5 Brutsch Mopetta
The kooky and unconventional Brutsch Mopetta was a single-seater, open-top roadster, made by German auto manufacturer Egon Brutsch between 1956 and 1958.
With its fiberglass bodywork, the tiny Mopetta boasted impressive fuel consumption figures, but only recorded a top speed of 22mph.
With its 50cc engine, which used a pull-start, and three-speed manual gearbox, the Mopetta cost £200, the equivalent of $2,500 in modern money, and was less than 70 inches in length – although at least taller drivers didn’t have to worry about the roof! These are much sought-after collectors’ items today; only 14 were ever made and only five Brusch Mopetta vehicles are known to have survived.
4 Fiat 500
The Fiat 500 is another small car which originally made its name decades ago, only to be relaunched for the 21st century. The original Fiat 500, made by the world-renowned Italian car company, was in production between 1957 and 1971 and sold well over 3 million vehicles. In 2007, Fiat revamped the 500 for the 21st century and began selling its new old vehicle all over Europe, and from 2010 in the US and Canada too – the first Fiat car to be sold in North America for 25 years.
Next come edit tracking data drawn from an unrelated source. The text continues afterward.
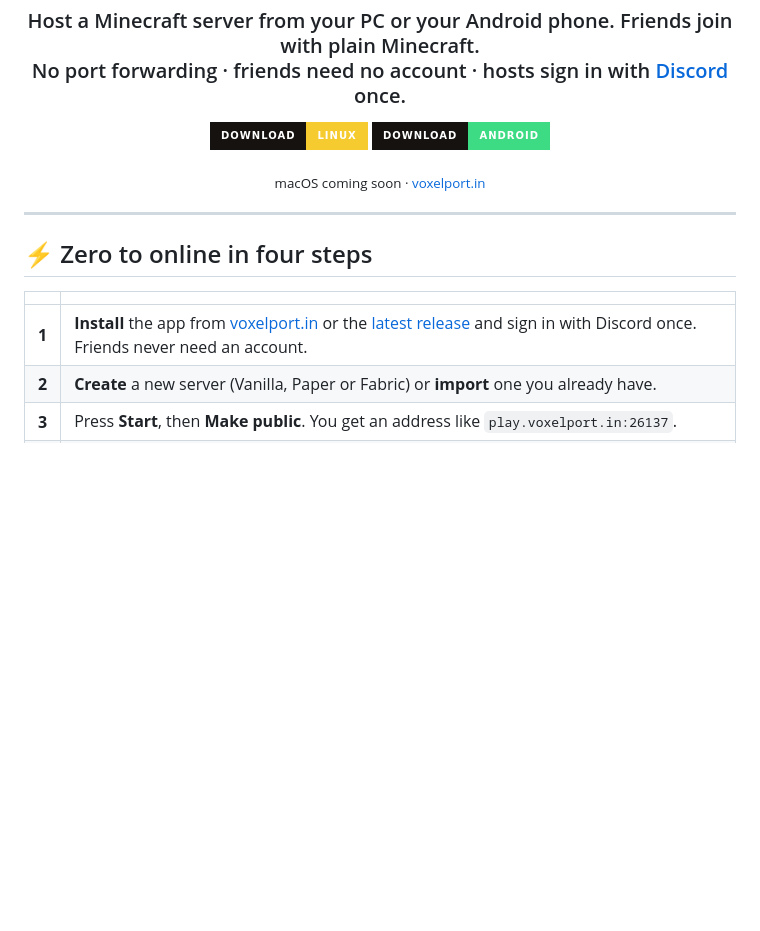
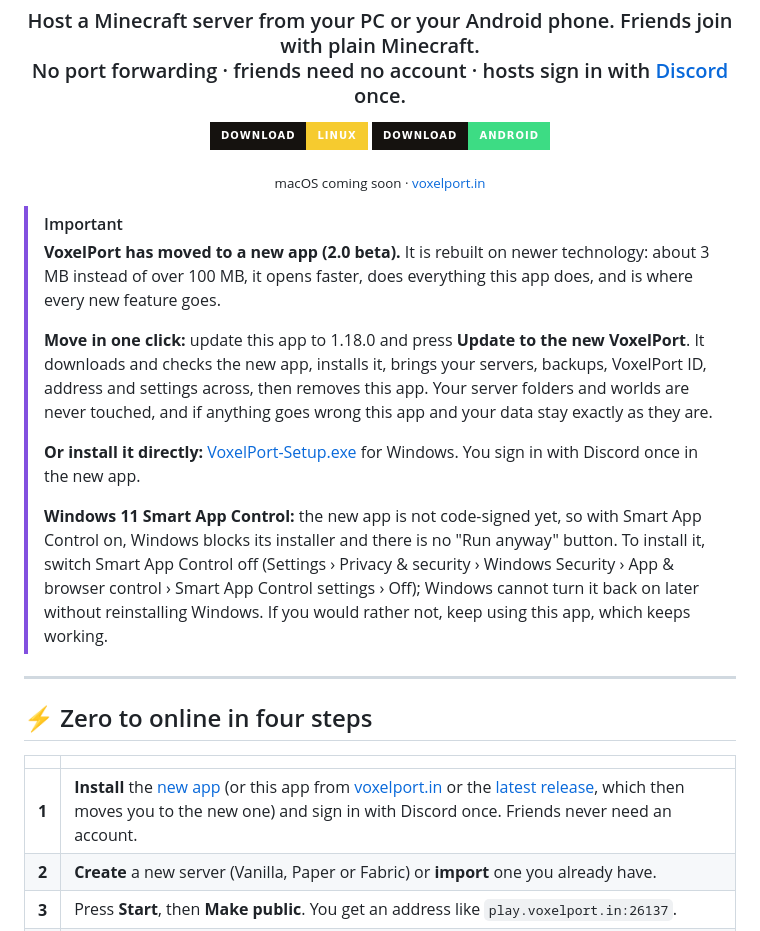
Before and after one commit to VOXELPORT/VoxelPort-App, a Markdown page: README.md, the part around the change. Rendered like a GitHub page; badges without logos; blank space fills up the shorter version.

Commit message:
README: VoxelPort has moved to a new app (one-click move, direct download, Smart App Control)

```diff
--- a/README.md
+++ b/README.md
@@ -22,13 +22,22 @@
 
 <p align="center"><sub>macOS coming soon · <a href="https://voxelport.in">voxelport.in</a></sub></p>
 
+> [!IMPORTANT]
+> **VoxelPort has moved to a new app (2.0 beta).** It is rebuilt on newer technology: about 3 MB instead of over 100 MB, it opens faster, does everything this app does, and is where every new feature goes.
+>
+> **Move in one click:** update this app to 1.18.0 and press **Update to the new VoxelPort**. It downloads and checks the new app, installs it, brings your servers, backups, VoxelPort ID, address and settings across, then removes this app. Your server folders and worlds are never touched, and if anything goes wrong this app and your data stay exactly as they are.
+>
+> **Or install it directly:** [VoxelPort-Setup.exe](https://github.com/VOXELPORT/VoxelPort-App/releases/download/v2.0.0-beta.1/VoxelPort-Setup.exe) for Windows. You sign in with Discord once in the new app.
+>
+> **Windows 11 Smart App Control:** the new app is not code-signed yet, so with Smart App Control on, Windows blocks its installer and there is no "Run anyway" button. To install it, switch Smart App Control off (Settings › Privacy & security › Windows Security › App & browser control › Smart App Control settings › Off); Windows cannot turn it back on later without reinstalling Windows. If you would rather not, keep using this app, which keeps working.
+
 ---
 
 ## ⚡ Zero to online in four steps
 
 | | |
 |:-:|---|
-| **1** | **Install** the app from [voxelport.in](https://voxelport.in) or the [latest release](https://github.com/VOXELPORT/VoxelPort-App/releases/latest) and sign in with Discord once. Friends never need an account. |
+| **1** | **Install** the [new app](https://github.com/VOXELPORT/VoxelPort-App/releases/download/v2.0.0-beta.1/VoxelPort-Setup.exe) (or this app from [voxelport.in](https://voxelport.in) or the [latest release](https://github.com/VOXELPORT/VoxelPort-App/releases/latest), which then moves you to the new one) and sign in with Discord once. Friends never need an account. |
 | **2** | **Create** a new server (Vanilla, Paper or Fabric) or **import** one you already have. |
 | **3** | Press **Start**, then **Make public**. You get an address like `play.voxelport.in:26137`. |
 | **4** | Friends paste it into **Multiplayer → Add Server**. Done. |
```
At 140 inches in length, it is far from the smallest car on this list, but it still qualifies as a compact city car.
3 Reliant Robin
The Reliant Robin is a peculiarly British institution; a fiberglass three-wheeler that was notorious for its instability going round corners, due to the fact that its two-wheels were at the rear and it had only one wheel at the front!
It was first made back in 1973 and the last Robin rolled off the production line in 2001.
The Reliant Robin is something of a national treasure in the UK, despite its lack of grace and style, mainly because of its starring role in the long-running BBC sitcom Only Fools and Horses, in which the Trotter brothers drive a shabby yellow Reliant Robin van.
2 Ford Ka
The Ford Ka is one of the largest vehicles on this list, and one of the most widely sold. It has been made by Ford since 1996, first as a city car and then as a subcompact, and it has proved enormously popular with the city dwellers in Europe and South America thanks to its small size and stylish appearance. The second generation Ford Ka is only 143 inches in length and just 60 inches in height – not an ideal purchase if you’re scraping 6 foot in height! Yet the Ford Ka sold in its thousands at its peak in the early 2000s and remains a popular second-hand option today.
1 Bolloré Bluecar
The Bolloré Bluecar is a very different beast from the big-selling Ford Ka. It is a small four-seater car, designed by Italian company Pininfarina and developed and built by the French firm Bolloré.
The first 250 production models were made in 2011, and were supplied to a car-sharing program in Paris, only going on sale to the French general public in 2013.
There are currently almost 6,000 Bolloré Bluecars in France, most of which are part of the nationwide car-sharing scheme. These electric cars have a maximum urban range of 160 miles and an impressive top speed of 75mph.
Sources: Ford.co.uk, autocar.co.uk, smartusa.com,evworld.com, commutercars.com